The 7th Circuit Court of Appeals was split in its en banc decision today to uphold the Federal Bureau of Prisons' authority to deny face-to-face interviews between inmates and the media. The majority, which affirmed the grant of summary judgment in favor of the defendants, believed the rule was legitimate to protect security interests; the dissent worried the ruling violated prisoners' First Amendment rights.
In David Paul Hammer v. John D. Ashcroft, et al., No. 06-1750, David Paul Hammer filed suit against then-Attorney General John Ashcroft and other public officials who drafted a policy that banned inmates of the Special Confinement Unit in Terre Haute from speaking to the media in person. The ban was put into effect after public outrage about a CBS broadcast in 2000 of an interview with Timothy McVeigh, who was sentenced to death for killing 168 people by bombing the Murrah Federal Building in Oklahoma City. Prior to that ban in 2000, Hammer had spoken face-to-face with media.
Ashcroft announced the change in policy saying he wanted to restrict a mass murderer's access to the public as "an American who cares about our culture," and he was concerned about irresponsible glamorization of a culture of violence.
Last year, a 7th Circuit panel originally reversed the ruling by then-District Judge John Tinder, which was vacated by granting the rehearing en banc.
Judges Richard Posner, Michael Kanne, Terence Evans, Diane Sykes, and Chief Judge Frank Easterbrook, who wrote for the majority, believed the policy was constitutional based in Saxbe v. Washington Post Co., 417 U.S. 843 (1974), and Pell v. Procunier 417 U.S. 817 (1974). Those rulings establish the BOP could enforce a system-wide rule against personal or video interviews between prisoners and reporters.
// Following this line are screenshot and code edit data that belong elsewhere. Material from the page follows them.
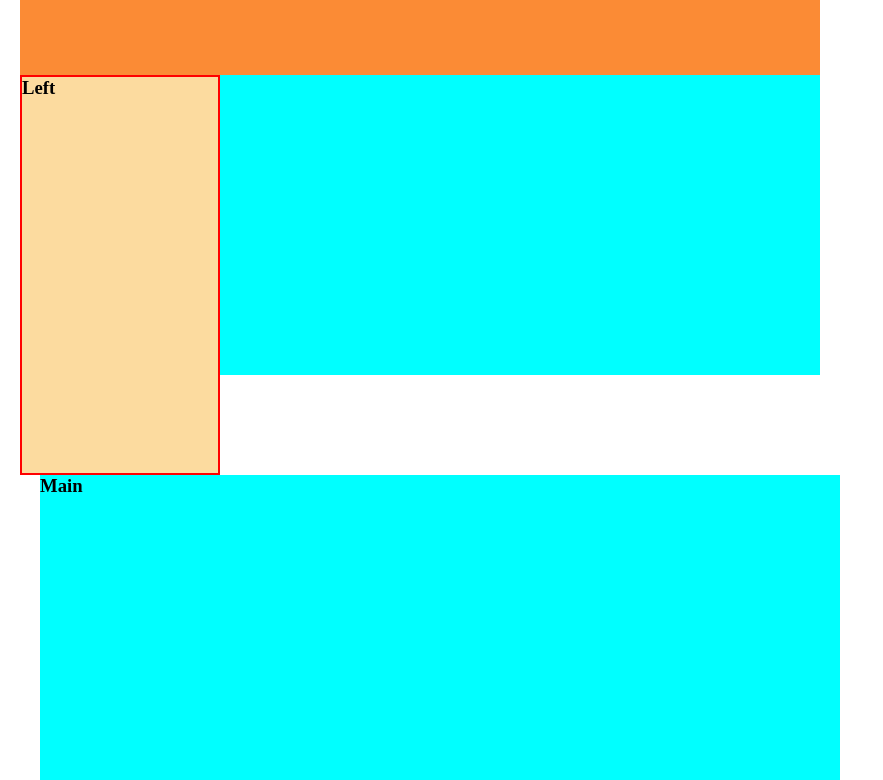
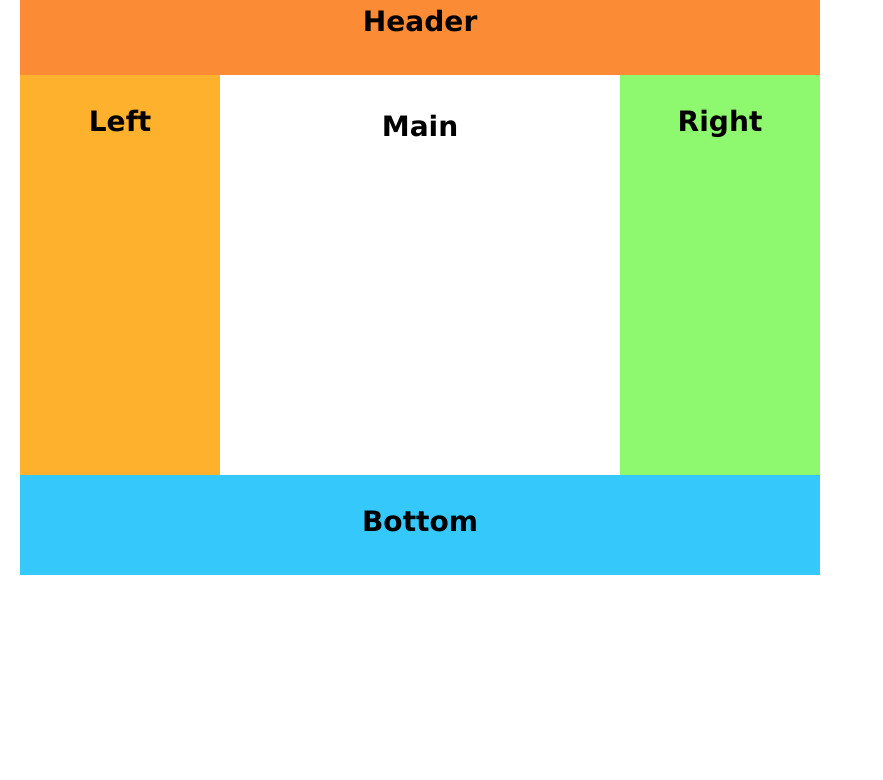
Before and after one commit to abdulghaniag/Gallery-Responsive, a plain HTML site: page responsive.html in a window 1280 px wide. Shown: the part 102-882 px from the top of the page, without its empty margins (0-883 px from the left). After the commit the page ends 800 px from the top, so only its background shows below. Drawn offline with Linux system fonts and the light colour scheme.

Commit message:
assignment 2 done

```diff
--- a/responsive.html
+++ b/responsive.html
@@ -24,33 +24,69 @@
     }
     .main{
         width: 800px;
-        height: 400px;
+        height: 600px;
         margin-left: 20px;
-        background-color: aqua;
+        /* background-color: rgb(234, 255, 0); */
+
     }
     .head{
         width: 100%;
         height:  100px;
         background-color: rgb(251, 139, 53);
+        text-align: center;
+        padding-top: 30px;
+        font-size: x-large;
+        font-family: 'Lucida Sans', 'Lucida Sans Regular', 'Lucida Grande', 'Lucida Sans Unicode', Geneva, Verdana, sans-serif;
     }
     .left{
         width: 200px;
         height: 400px;
-        background-color: rgb(252, 219, 159);
-        border: 2px solid red;
+        background-color: rgb(253, 177, 45);
+        /* border: 2px solid red; */
+        text-align: center;
+        padding-top: 30px;
+        font-size: x-large;
+        font-family: 'Lucida Sans', 'Lucida Sans Regular', 'Lucida Grande', 'Lucida Sans Unicode', Geneva, Verdana, sans-serif;
     }
     .right{
         width: 200px;
         height: 400px;
-        background-color: rgb(89, 248, 20);
-        border: 2px solid red;
+        background-color: rgb(142, 249, 110);
+        /* border: 2px solid red; */
+        text-align: center;
+        padding-top: 30px;
+        font-size: x-large;
+        font-family: 'Lucida Sans', 'Lucida Sans Regular', 'Lucida Grande', 'Lucida Sans Unicode', Geneva, Verdana, sans-serif;
+    }
+    .center{
+        width: 400px;
+        height: 400px;
+        /* background-color: aqua; */
+        text-align: center;
+        padding-top: 35px;
+        font-size: x-large;
+        font-family: 'Lucida Sans', 'Lucida Sans Regular', 'Lucida Grande', 'Lucida Sans Unicode', Geneva, Verdana, sans-serif;
+    }
+    .merge{
+        display: flex;
+
+    }
+    .bottom{
+        text-align: center;
+        padding-top: 30px;
+        font-size: x-large;
+        font-family: 'Lucida Sans', 'Lucida Sans Regular', 'Lucida Grande', 'Lucida Sans Unicode', Geneva, Verdana, sans-serif;
+        width: 100%;
+        height:  100px;
+        background-color: rgb(53, 201, 251);
     }
     .li{
         width: 200px;
         height: 400px;
         background-color: rgb(252, 219, 159);
-        border: 2px solid red;
+        /* border: 2px solid red; */
     }
+
     </style>
 </head>
 <body>
@@ -60,9 +96,12 @@
     </ul>
     <div class="main">
 <div class="head"><h3>Header</h3></div>
+<div class="merge">
 <div class="left"><h3>Left</h3></div>
-<div class="main"><h3>Main</h3></div>
+<div class="center"><h3>Main</h3></div>
 <div class="right"><h3>Right</h3></div>
+</div>
+<div class="bottom"><h3>Bottom</h3></div>
     </div>
 </body>
 </html>
```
The rule at issue, THA 1480.05A, is reasonably related to legitimate security interests, wrote Chief Judge Easterbrook. Prisons don't want inmates to become famous and celebrities through the interviews, which could raise tensions within prison.
The majority also found the blanket ban of face-to-face media interviews of prisoners on death row is neutral, and it doesn't see why Ashcroft and others should have to testify as to what they were thinking when they instituted the rule. The majority also believed Hammer could communicate with the media in an uncensored format about prisoners and conditions through writing.
Judges Ilana Rover, William Bauer, and Diane Wood dissented, worrying the majority's holding goes too far and will allow the government to suppress speech they find offensive, which is not a legitimate penological interest, wrote Judge Rovner in her dissent in which Judge Bauer joined. Judge Wood wrote her own dissent but agreed with the points made by Judge Rovner.
There is a question of fact that was overlooked by the District Court: Is the jailhouse-celebrity concern a legitimate one or is it "simply a convenient way to justify a policy designed to control speech content of a particular subset of prisoners," questioned Judge Rovner.
"It is unclear why speaking in-person with a journalist would give an unknown death-row inmate more influence over other prisoners than would, for example, allowing Martha Stewart or George Ryan to give face-to-face interviews during their incarceration, which they would have been or are free to do under the Bureau's policies," she wrote.
The dissenting judges also wrote that Hammer was denied the opportunity to create a full record at the summary-judgment stage because the government moved for summary judgment before the close of discovery and objected to Hammer's requests for discovery.
Judges Joel Flaum, Ann Claire Williams, and Tinder didn't participate in the consideration or decision of the appeal.